◆ DIRECTIONS
How many lines of the records hold the string "const"? Reply with the number alone.

◆ SOURCE INFORMATION
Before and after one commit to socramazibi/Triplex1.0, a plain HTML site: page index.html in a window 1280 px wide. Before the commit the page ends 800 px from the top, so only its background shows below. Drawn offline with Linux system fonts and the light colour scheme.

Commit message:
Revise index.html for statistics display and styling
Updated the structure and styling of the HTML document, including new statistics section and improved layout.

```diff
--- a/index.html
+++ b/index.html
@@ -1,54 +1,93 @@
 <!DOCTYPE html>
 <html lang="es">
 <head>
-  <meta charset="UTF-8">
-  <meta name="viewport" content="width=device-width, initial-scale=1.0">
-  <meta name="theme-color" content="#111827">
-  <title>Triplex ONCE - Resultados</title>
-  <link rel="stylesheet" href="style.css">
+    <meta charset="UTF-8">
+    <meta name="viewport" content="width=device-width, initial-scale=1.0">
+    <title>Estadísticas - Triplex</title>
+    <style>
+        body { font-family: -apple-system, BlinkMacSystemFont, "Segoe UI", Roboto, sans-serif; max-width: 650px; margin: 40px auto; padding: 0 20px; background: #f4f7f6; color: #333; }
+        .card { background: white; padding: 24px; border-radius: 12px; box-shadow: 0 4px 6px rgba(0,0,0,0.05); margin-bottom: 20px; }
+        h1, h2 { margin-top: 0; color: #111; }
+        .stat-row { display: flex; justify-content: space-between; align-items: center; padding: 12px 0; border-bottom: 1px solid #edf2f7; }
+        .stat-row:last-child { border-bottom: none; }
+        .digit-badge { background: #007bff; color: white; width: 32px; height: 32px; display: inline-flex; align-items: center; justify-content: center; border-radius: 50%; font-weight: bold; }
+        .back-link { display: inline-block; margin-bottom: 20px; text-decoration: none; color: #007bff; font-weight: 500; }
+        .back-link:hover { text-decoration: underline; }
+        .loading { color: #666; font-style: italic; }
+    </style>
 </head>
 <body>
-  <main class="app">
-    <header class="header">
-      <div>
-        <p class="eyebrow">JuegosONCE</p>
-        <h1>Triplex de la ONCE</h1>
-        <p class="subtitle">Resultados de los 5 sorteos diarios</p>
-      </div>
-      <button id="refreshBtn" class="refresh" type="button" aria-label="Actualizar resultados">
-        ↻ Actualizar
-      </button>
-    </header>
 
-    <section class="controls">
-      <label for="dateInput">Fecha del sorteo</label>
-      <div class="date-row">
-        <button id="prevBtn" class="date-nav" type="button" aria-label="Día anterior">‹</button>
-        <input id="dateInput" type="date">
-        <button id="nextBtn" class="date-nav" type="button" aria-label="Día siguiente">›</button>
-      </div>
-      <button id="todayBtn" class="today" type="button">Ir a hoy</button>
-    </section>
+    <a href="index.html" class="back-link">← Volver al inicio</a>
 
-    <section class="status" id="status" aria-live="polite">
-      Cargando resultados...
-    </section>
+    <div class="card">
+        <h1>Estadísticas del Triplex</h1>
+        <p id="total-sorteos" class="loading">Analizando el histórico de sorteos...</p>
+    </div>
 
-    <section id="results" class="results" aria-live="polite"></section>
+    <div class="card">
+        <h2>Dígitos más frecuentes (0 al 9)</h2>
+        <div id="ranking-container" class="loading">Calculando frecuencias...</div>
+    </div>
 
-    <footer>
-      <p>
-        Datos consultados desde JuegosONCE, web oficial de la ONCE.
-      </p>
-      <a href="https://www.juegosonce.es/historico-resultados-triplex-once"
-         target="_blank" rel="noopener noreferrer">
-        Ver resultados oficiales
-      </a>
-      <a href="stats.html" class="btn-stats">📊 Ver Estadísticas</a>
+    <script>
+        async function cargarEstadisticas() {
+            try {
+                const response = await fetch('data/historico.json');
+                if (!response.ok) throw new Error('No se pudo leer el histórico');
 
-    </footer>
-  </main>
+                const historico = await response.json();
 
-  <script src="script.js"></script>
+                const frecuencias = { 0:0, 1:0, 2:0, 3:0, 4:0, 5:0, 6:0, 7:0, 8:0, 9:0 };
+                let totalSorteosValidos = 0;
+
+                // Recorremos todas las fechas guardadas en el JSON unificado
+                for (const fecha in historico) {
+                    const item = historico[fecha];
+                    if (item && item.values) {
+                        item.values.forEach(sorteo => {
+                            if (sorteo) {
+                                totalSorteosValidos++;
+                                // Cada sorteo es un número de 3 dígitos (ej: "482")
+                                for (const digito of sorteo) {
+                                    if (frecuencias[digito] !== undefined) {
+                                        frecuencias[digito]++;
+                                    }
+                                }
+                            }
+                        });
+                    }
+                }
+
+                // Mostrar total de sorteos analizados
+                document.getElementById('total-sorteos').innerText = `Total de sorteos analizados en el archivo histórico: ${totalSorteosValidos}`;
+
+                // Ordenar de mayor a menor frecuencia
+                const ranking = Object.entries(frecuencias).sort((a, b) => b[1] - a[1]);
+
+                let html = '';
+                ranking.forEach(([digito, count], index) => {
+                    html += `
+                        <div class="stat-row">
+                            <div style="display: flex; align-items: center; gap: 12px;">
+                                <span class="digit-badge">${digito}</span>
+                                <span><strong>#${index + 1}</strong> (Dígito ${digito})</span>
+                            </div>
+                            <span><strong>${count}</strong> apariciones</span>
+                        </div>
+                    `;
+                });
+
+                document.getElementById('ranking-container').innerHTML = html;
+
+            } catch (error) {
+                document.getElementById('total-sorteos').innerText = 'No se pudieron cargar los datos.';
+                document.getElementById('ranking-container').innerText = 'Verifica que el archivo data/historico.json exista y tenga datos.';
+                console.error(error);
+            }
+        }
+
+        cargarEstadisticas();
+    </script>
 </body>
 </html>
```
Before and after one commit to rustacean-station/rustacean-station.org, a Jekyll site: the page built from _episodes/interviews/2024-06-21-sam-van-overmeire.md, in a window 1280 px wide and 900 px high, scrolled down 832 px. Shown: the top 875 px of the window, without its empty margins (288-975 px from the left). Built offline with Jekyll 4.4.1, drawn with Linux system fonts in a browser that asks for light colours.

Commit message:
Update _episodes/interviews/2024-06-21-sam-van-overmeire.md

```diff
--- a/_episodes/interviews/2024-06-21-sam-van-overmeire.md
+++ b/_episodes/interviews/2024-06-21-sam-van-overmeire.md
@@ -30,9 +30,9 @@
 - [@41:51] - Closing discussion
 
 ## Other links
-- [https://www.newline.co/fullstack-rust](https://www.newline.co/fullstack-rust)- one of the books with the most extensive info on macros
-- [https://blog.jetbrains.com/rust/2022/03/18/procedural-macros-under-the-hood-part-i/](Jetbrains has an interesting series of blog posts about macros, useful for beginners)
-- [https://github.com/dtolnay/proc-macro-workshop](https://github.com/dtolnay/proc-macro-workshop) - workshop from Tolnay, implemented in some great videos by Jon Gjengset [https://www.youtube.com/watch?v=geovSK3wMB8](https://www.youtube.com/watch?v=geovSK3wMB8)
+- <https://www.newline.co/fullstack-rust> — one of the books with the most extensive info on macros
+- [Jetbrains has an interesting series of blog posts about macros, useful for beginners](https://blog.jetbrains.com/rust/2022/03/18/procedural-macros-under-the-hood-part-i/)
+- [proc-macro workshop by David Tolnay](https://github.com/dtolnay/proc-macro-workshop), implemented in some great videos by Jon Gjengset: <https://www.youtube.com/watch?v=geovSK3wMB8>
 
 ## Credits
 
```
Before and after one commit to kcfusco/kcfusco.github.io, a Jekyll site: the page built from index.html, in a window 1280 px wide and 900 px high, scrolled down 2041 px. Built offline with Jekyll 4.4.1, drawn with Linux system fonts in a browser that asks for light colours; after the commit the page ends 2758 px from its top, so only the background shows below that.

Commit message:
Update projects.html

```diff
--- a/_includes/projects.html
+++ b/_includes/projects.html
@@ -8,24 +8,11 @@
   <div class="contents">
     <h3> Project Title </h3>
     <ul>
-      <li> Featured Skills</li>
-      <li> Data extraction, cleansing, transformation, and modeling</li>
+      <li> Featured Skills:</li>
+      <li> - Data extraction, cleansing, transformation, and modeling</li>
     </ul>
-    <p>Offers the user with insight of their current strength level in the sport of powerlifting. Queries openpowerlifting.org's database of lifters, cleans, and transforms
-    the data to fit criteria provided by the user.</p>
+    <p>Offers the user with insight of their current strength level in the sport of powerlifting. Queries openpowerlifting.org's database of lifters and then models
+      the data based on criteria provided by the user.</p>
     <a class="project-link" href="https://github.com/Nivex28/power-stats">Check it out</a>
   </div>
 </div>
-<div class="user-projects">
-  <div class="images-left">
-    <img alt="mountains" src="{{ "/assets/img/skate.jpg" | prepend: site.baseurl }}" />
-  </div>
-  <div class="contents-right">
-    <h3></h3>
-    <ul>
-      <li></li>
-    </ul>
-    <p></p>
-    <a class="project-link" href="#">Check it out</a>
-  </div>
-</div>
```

◆ OUTPUT
7